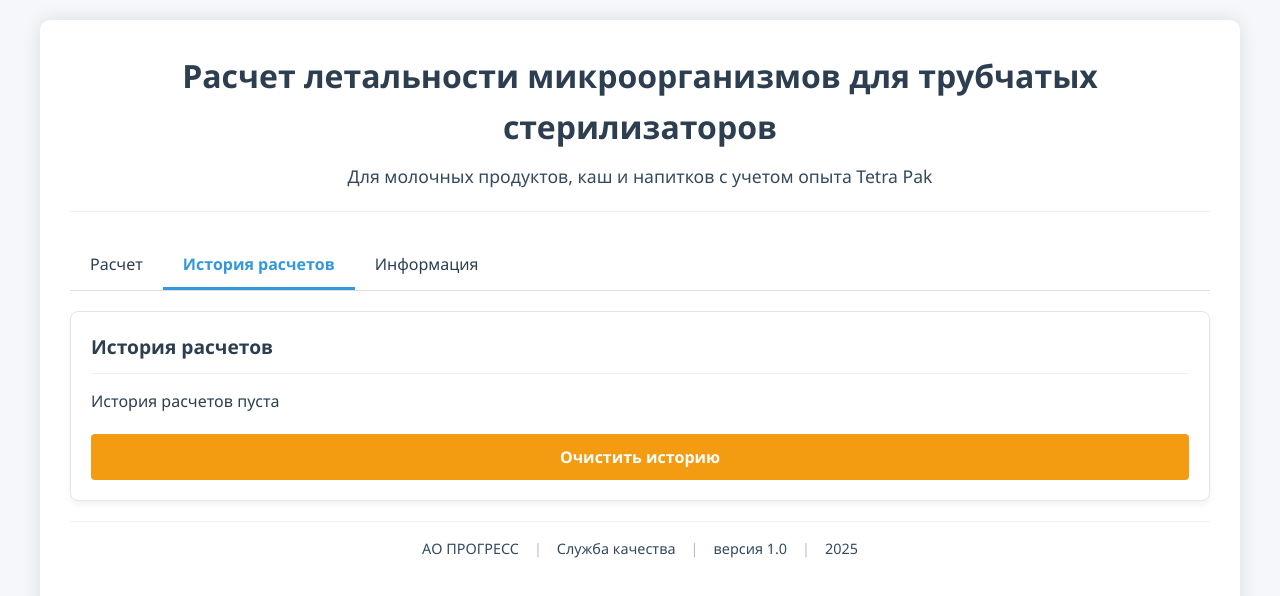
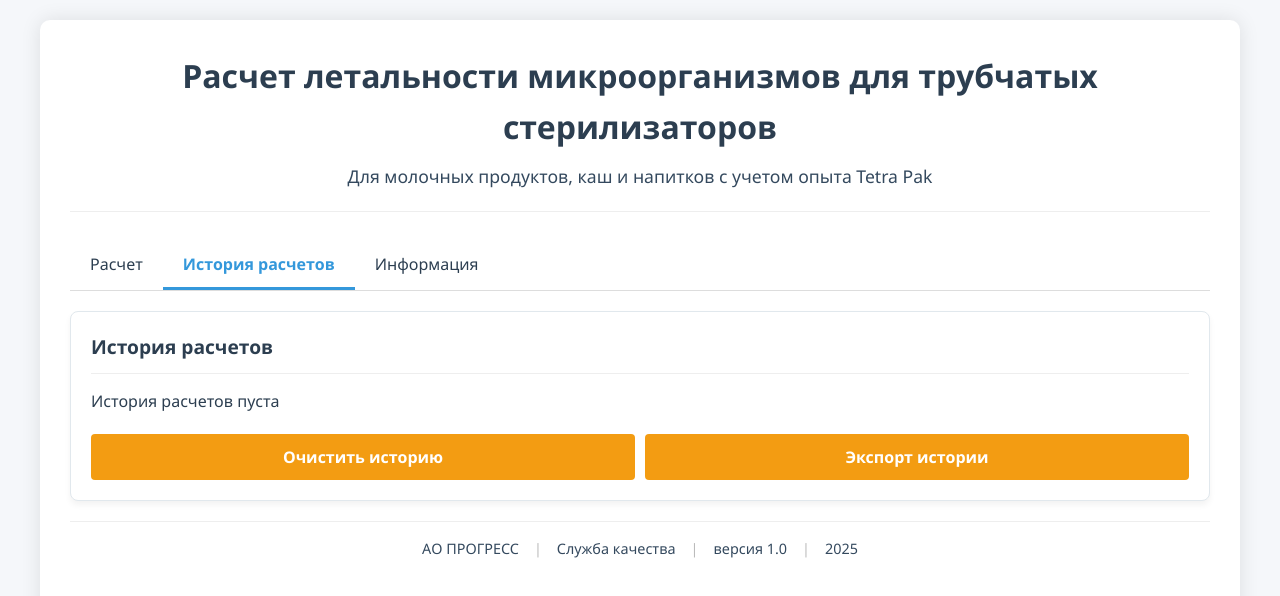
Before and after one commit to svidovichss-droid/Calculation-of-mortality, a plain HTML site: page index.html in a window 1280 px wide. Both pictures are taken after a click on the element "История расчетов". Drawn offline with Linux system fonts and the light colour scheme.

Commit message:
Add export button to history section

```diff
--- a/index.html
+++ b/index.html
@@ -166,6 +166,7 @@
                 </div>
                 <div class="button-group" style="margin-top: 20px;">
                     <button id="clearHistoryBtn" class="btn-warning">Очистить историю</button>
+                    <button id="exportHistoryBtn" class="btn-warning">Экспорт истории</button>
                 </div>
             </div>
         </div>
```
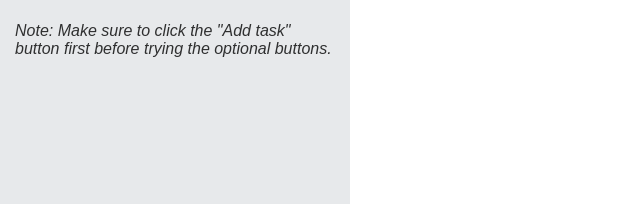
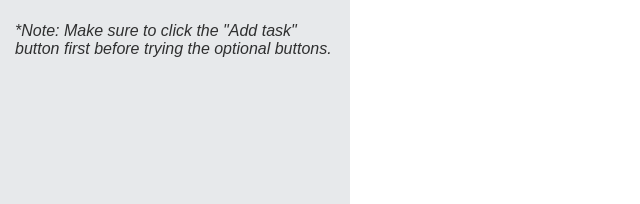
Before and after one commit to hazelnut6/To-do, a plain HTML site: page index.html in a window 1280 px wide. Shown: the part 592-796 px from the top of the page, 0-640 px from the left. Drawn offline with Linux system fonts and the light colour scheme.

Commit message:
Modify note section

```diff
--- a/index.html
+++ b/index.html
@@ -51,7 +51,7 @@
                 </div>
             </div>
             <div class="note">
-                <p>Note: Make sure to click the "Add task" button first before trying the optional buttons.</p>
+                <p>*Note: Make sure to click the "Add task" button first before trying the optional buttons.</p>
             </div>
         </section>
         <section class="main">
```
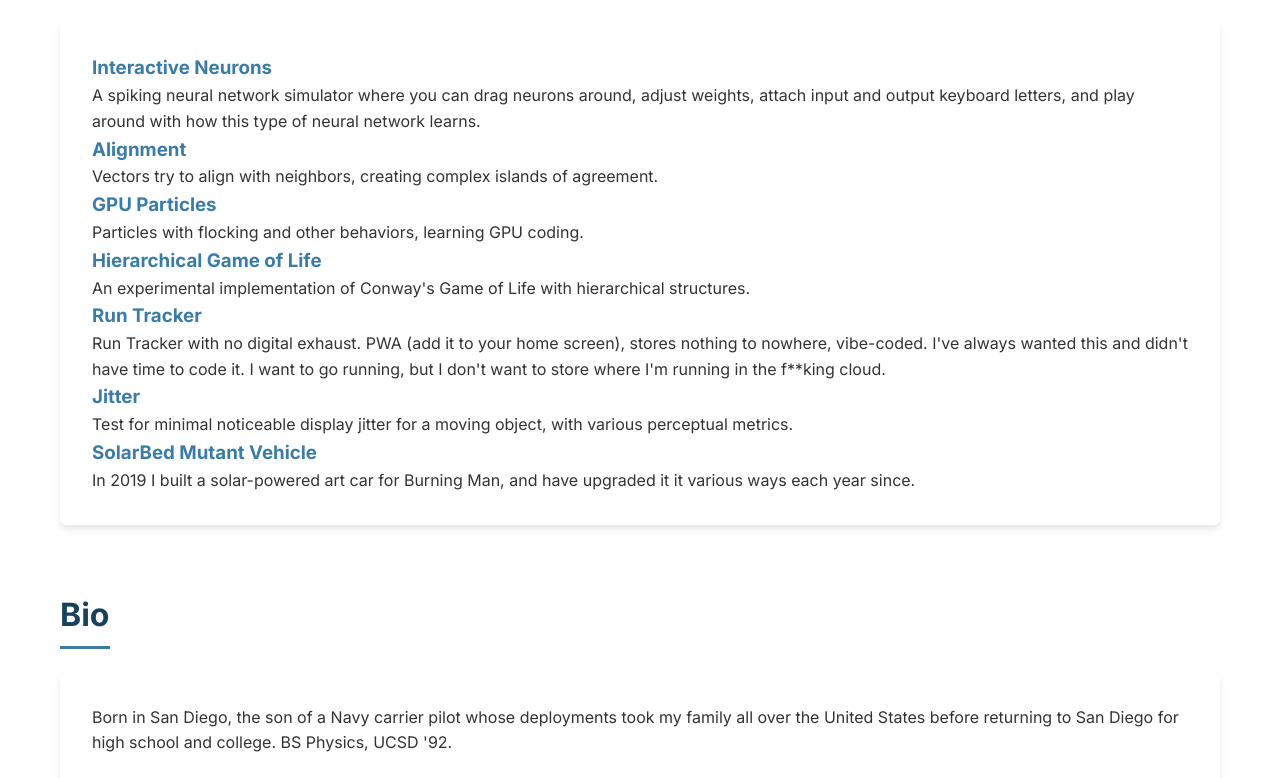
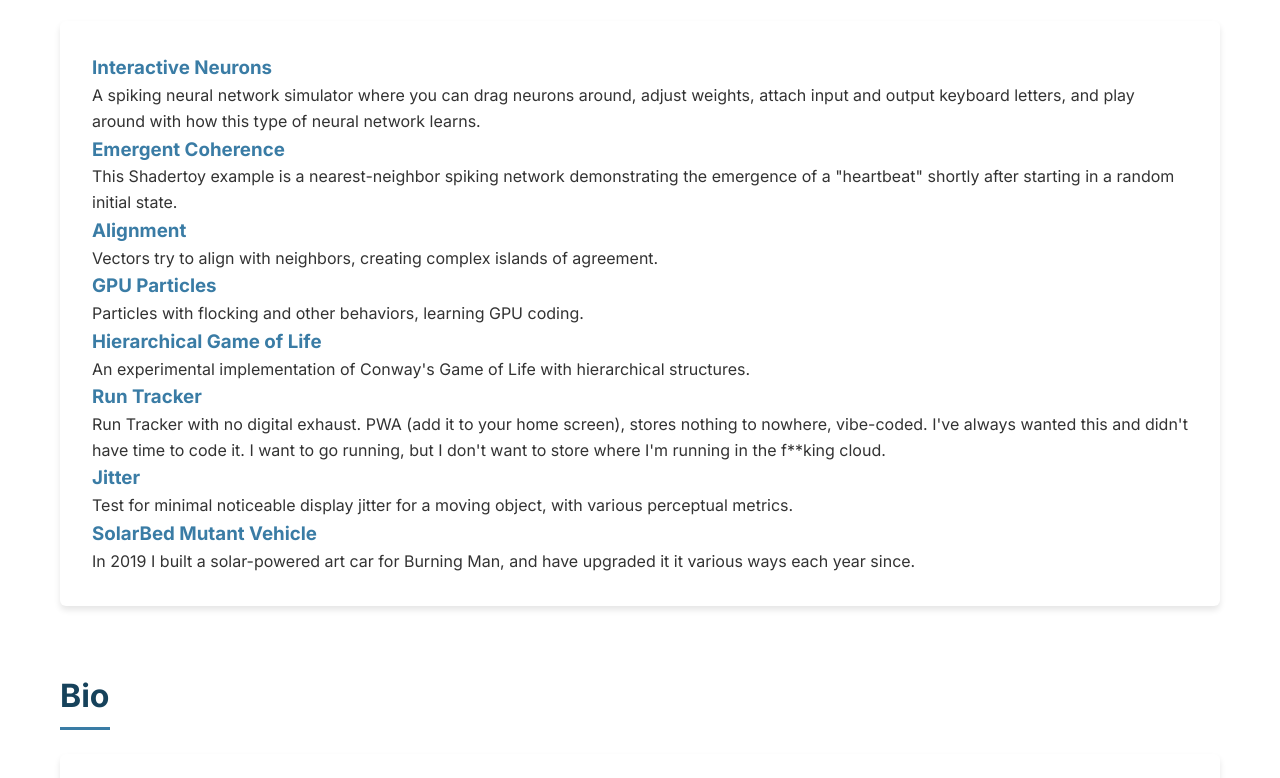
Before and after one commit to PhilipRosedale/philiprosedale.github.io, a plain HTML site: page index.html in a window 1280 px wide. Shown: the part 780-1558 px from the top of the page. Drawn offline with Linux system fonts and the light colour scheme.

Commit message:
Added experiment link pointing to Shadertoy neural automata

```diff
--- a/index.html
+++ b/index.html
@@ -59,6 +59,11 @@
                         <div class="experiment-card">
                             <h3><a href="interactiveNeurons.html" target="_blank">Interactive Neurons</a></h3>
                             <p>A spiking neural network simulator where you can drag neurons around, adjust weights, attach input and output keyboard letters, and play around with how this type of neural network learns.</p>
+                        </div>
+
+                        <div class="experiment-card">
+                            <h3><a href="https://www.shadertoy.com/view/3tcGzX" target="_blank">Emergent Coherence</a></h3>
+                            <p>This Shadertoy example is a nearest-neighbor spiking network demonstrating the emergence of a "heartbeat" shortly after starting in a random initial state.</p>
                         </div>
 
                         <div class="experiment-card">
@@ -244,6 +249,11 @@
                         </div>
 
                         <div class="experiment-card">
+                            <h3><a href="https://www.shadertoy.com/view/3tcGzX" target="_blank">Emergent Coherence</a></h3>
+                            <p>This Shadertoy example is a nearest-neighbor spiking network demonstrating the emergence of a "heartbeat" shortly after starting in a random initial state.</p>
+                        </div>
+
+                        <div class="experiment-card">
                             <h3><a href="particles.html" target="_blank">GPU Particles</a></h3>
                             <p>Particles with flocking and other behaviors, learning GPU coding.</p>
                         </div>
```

────────────────────

Work instruction: Give the entries again word for word, but skip the pictures.

Task response:
Before and after one commit to svidovichss-droid/Calculation-of-mortality, a plain HTML site: page index.html in a window 1280 px wide. Both pictures are taken after a click on the element "История расчетов". Drawn offline with Linux system fonts and the light colour scheme.

Commit message:
Add export button to history section

```diff
--- a/index.html
+++ b/index.html
@@ -166,6 +166,7 @@
                 </div>
                 <div class="button-group" style="margin-top: 20px;">
                     <button id="clearHistoryBtn" class="btn-warning">Очистить историю</button>
+                    <button id="exportHistoryBtn" class="btn-warning">Экспорт истории</button>
                 </div>
             </div>
         </div>
```
Before and after one commit to hazelnut6/To-do, a plain HTML site: page index.html in a window 1280 px wide. Shown: the part 592-796 px from the top of the page, 0-640 px from the left. Drawn offline with Linux system fonts and the light colour scheme.

Commit message:
Modify note section

```diff
--- a/index.html
+++ b/index.html
@@ -51,7 +51,7 @@
                 </div>
             </div>
             <div class="note">
-                <p>Note: Make sure to click the "Add task" button first before trying the optional buttons.</p>
+                <p>*Note: Make sure to click the "Add task" button first before trying the optional buttons.</p>
             </div>
         </section>
         <section class="main">
```
Before and after one commit to PhilipRosedale/philiprosedale.github.io, a plain HTML site: page index.html in a window 1280 px wide. Shown: the part 780-1558 px from the top of the page. Drawn offline with Linux system fonts and the light colour scheme.

Commit message:
Added experiment link pointing to Shadertoy neural automata

```diff
--- a/index.html
+++ b/index.html
@@ -59,6 +59,11 @@
                         <div class="experiment-card">
                             <h3><a href="interactiveNeurons.html" target="_blank">Interactive Neurons</a></h3>
                             <p>A spiking neural network simulator where you can drag neurons around, adjust weights, attach input and output keyboard letters, and play around with how this type of neural network learns.</p>
+                        </div>
+
+                        <div class="experiment-card">
+                            <h3><a href="https://www.shadertoy.com/view/3tcGzX" target="_blank">Emergent Coherence</a></h3>
+                            <p>This Shadertoy example is a nearest-neighbor spiking network demonstrating the emergence of a "heartbeat" shortly after starting in a random initial state.</p>
                         </div>
 
                         <div class="experiment-card">
@@ -244,6 +249,11 @@
                         </div>
 
                         <div class="experiment-card">
+                            <h3><a href="https://www.shadertoy.com/view/3tcGzX" target="_blank">Emergent Coherence</a></h3>
+                            <p>This Shadertoy example is a nearest-neighbor spiking network demonstrating the emergence of a "heartbeat" shortly after starting in a random initial state.</p>
+                        </div>
+
+                        <div class="experiment-card">
                             <h3><a href="particles.html" target="_blank">GPU Particles</a></h3>
                             <p>Particles with flocking and other behaviors, learning GPU coding.</p>
                         </div>
```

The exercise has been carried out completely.